and muskies are running from 25 to 29 inches.

Northwest Region

Grand Lake St. Marys (Mercer and Auglaize counties) – There is a
bit of ice fishing taking place at St. Marys, reports the folks at
the Outdoorsman. Most fishermen are targetting the back channels
for bluegills and crappies and catching a few. No one is fishing
the main lake. Popular set up has been ice jigs tipped with wax
worms or maggots. The ice is anywhere from 2 to 4 inches thick.
A_vast area of open water at Windy Point should be approached with
caution.
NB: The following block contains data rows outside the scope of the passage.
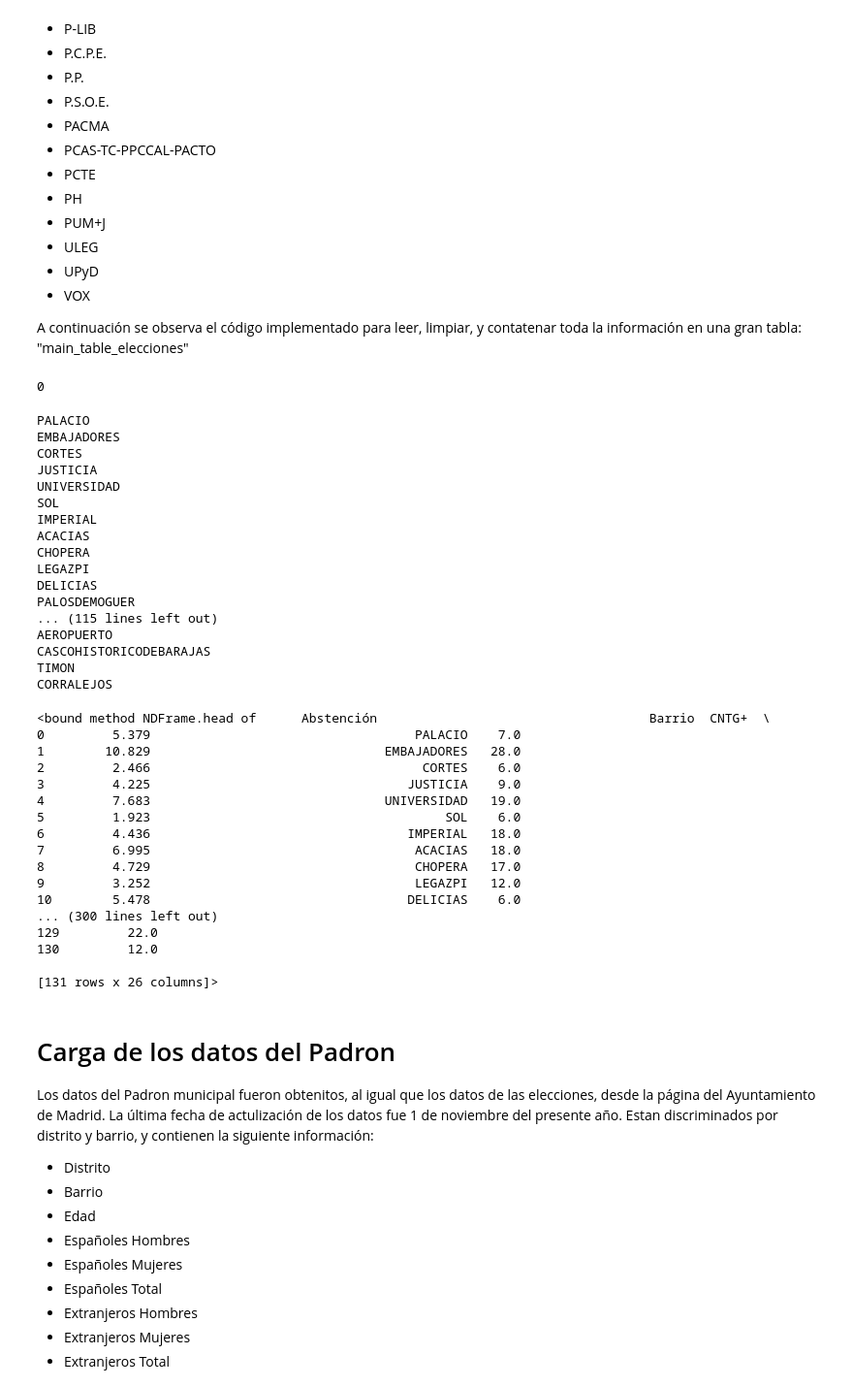
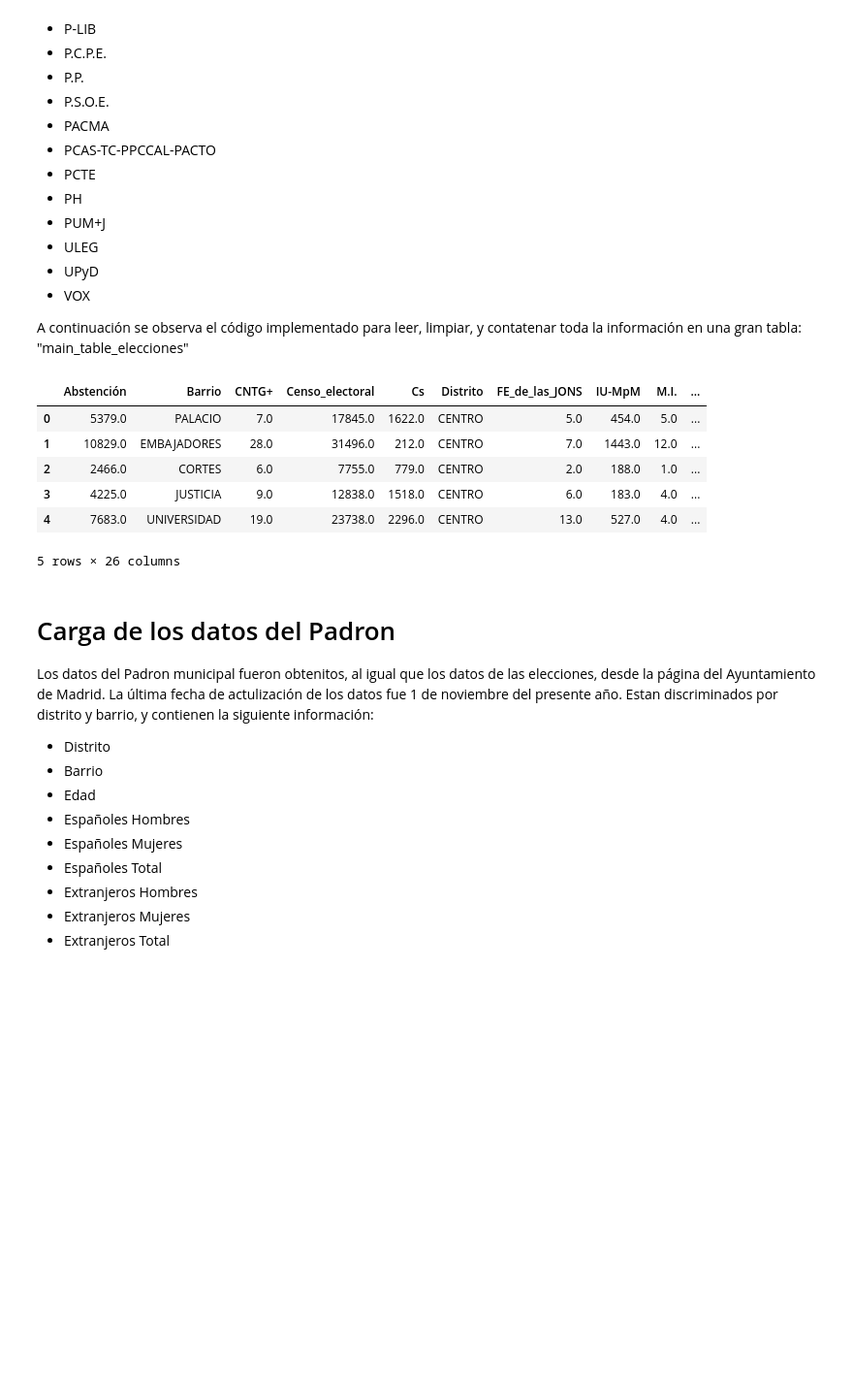
Before and after one commit to InmaLatorre/G3_ProyectoPython, a Jupyter notebook: MAIN.ipynb, the cells around one changed output. Shown at 97% size. Drawn from its saved outputs; the diff is of its cells as text; code cells hidden in the pictures; blank space fills up the shorter version.

```diff
--- a/MAIN.ipynb
+++ b/MAIN.ipynb
@@ -80,13 +80,12 @@ A continuación se observa el código implementado para leer, limpiar, y contate
 import pandas as pd
 import os
 import re
+import numpy as np
+import math
 
 path = "resources/Tablas_elecciones_barrio/"
 files = ""
 tables = []
-print(len(tables))
-# %% [output]
-0
 # %%
 tables = []
 # Cargar los nombre de todos los archivos almacenados dentro de la carpeta "resources/Tablas_elecciones_barrio/"
@@ -97,76 +96,59 @@ for r, d, f in os.walk(path):
 contador = 0
 for file in files:
     tmp_table = pd.read_excel(path + '{0}'.format(file),
-                              sep=";", encoding="ISO-8859-1")
+                              sep=";", encoding="ISO-8859-1", convert_float=True)
     tmp_table.columns = [i.strip().replace(' ','_') for i in tmp_table.columns]
     tmp_table['Distrito'] = re.sub(" ", "", re.sub("^[0-9]+(\.)(\s)", "", tmp_table.Barrio[0].upper()))
     tmp_table.drop([0,1], inplace=True)
-# #     print(tmp_table.Total_votos_a_candidaturas)
     for i in range(0, len(tmp_table.Barrio)):
         tmp_table.iloc[i,0] = re.sub("[0-9]+(\.)(\s)", "", tmp_table.iloc[i,0].upper())
         tmp_table.iloc[i,0] = re.sub(" ", "", tmp_table.iloc[i,0].upper())
         if 'Á' in tmp_table.iloc[i,0]:
             tmp_table.iloc[i,0] = re.sub("Á", "A", str.strip(tmp_table.iloc[i,0].upper()))
         elif 'É' in tmp_table.iloc[i,0]:
             tmp_table.iloc[i,0] = re.sub("É", "E", str.strip(tmp_table.iloc[i,0].upper()))
         elif 'Í' in tmp_table.iloc[i,0]:
             tmp_table.iloc[i,0] = re.sub("Í", "I", str.strip(tmp_table.iloc[i,0].upper()))
         elif 'Ó' in tmp_table.iloc[i,0]:
             tmp_table.iloc[i,0] = re.sub("Ó", "O", str.strip(tmp_table.iloc[i,0].upper()))
         elif 'Ú' in tmp_table.iloc[i,0]:
             tmp_table.iloc[i,0] = re.sub("Ú", "U", str.strip(tmp_table.iloc[i,0].upper()))
 
-        print(tmp_table.iloc[i,0])
+    for j in range(0, len(tmp_table.columns)):
+        if type(tmp_table.iloc[0,j]) is not str:
+            tmp_table.iloc[:,j] = tmp_table.iloc[:,j].astype(np.float32)
+            for i in range(0, len(tmp_table.iloc[:,j])):
+                num_split = math.modf(tmp_table.iloc[i,j])
+                num_split = [str(round(num_split[0],3)), str(num_split[1])]
+                num_split[0] = re.sub("^[0](\.)", "", num_split[0])
+                if num_split[0] == '0':
+                    num_split[0] = ''
+
+                num_split[1] = re.sub("(\.)[0]$", "", num_split[1])
+                tmp_table.iloc[i,j] = int(num_split[1] + num_split[0])
 
     tables.append(tmp_table)
 
 
 # # Se concatenan las 21 tablas en una sola
 main_table_elecciones = pd.concat(tables, sort=True)
 # Se unifica el index para toda la tabla
 main_table_elecciones.reset_index(drop=True, inplace=True)
-main_table_elecciones.head
+main_table_elecciones.head()
 
 
 # Pendientes
 #  OK 1 -La columna "Barrio" debe contener solo el nombre del barrio. Para el código se debe crear una nueva columna "Codigo"
 # 2 -Crear una nueva columna en donde se puedan observar los porcentajes de abstención
 #  OK 3- Poner el nombre del distrito (por ejemplo 'Centro') en una columna -"Distrito"- para todos los barrios que pertenecen a él
 # %% [output]
+|  | Abstención | Barrio | CNTG+ | Censo_electoral | Cs | Distrito | FE_de_las_JONS | IU-MpM | M.I. | ... |
+| 0 | 5379.0 | PALACIO | 7.0 | 17845.0 | 1622.0 | CENTRO | 5.0 | 454.0 | 5.0 | ... |
+| 1 | 10829.0 | EMBAJADORES | 28.0 | 31496.0 | 212.0 | CENTRO | 7.0 | 1443.0 | 12.0 | ... |
+| 2 | 2466.0 | CORTES | 6.0 | 7755.0 | 779.0 | CENTRO | 2.0 | 188.0 | 1.0 | ... |
+| 3 | 4225.0 | JUSTICIA | 9.0 | 12838.0 | 1518.0 | CENTRO | 6.0 | 183.0 | 4.0 | ... |
+| 4 | 7683.0 | UNIVERSIDAD | 19.0 | 23738.0 | 2296.0 | CENTRO | 13.0 | 527.0 | 4.0 | ... |
-PALACIO
-EMBAJADORES
-CORTES
-JUSTICIA
-UNIVERSIDAD
-SOL
-IMPERIAL
-ACACIAS
-CHOPERA
-LEGAZPI
-DELICIAS
-PALOSDEMOGUER
-... (115 lines left out)
-AEROPUERTO
-CASCOHISTORICODEBARAJAS
-TIMON
-CORRALEJOS
+5 rows × 26 columns
-<bound method NDFrame.head of      Abstención                                    Barrio  CNTG+  \
-0         5.379                                   PALACIO    7.0
-1        10.829                               EMBAJADORES   28.0
-2         2.466                                    CORTES    6.0
-3         4.225                                  JUSTICIA    9.0
-4         7.683                               UNIVERSIDAD   19.0
-5         1.923                                       SOL    6.0
-6         4.436                                  IMPERIAL   18.0
-7         6.995                                   ACACIAS   18.0
-8         4.729                                   CHOPERA   17.0
-9         3.252                                   LEGAZPI   12.0
-10        5.478                                  DELICIAS    6.0
-... (300 lines left out)
-129         22.0
-130         12.0
-
-[131 rows x 26 columns]>
 # %% [markdown]
 # Carga de los datos del Padron
 
```
Also changed, not shown: parts of 2 cells of this notebook.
Anglers can cast from shore there, though, in anywhere
from 4 to 6 feet of water.

The Outdoorsman, 419-394-5769, or www.eastbankmarina.com

Findlay Reservoir No. 2 (Hancock County) – Ice fishermen have
been taking yellow perch on emerald shiners and bluegills on wax
worms or spikes at this northwest Ohio impoundment in the city of
Findlay. For a twist, try a glow jig tipped with a worm. The bite
over the past few weeks has been reported extremely slow, however.
The fish that are being caught have reportedly been of good size –
crappies and perch. A_better bet might be to try Willard Reservoir,
where anglers are reporting six inches of ice and a decent panfish
bite.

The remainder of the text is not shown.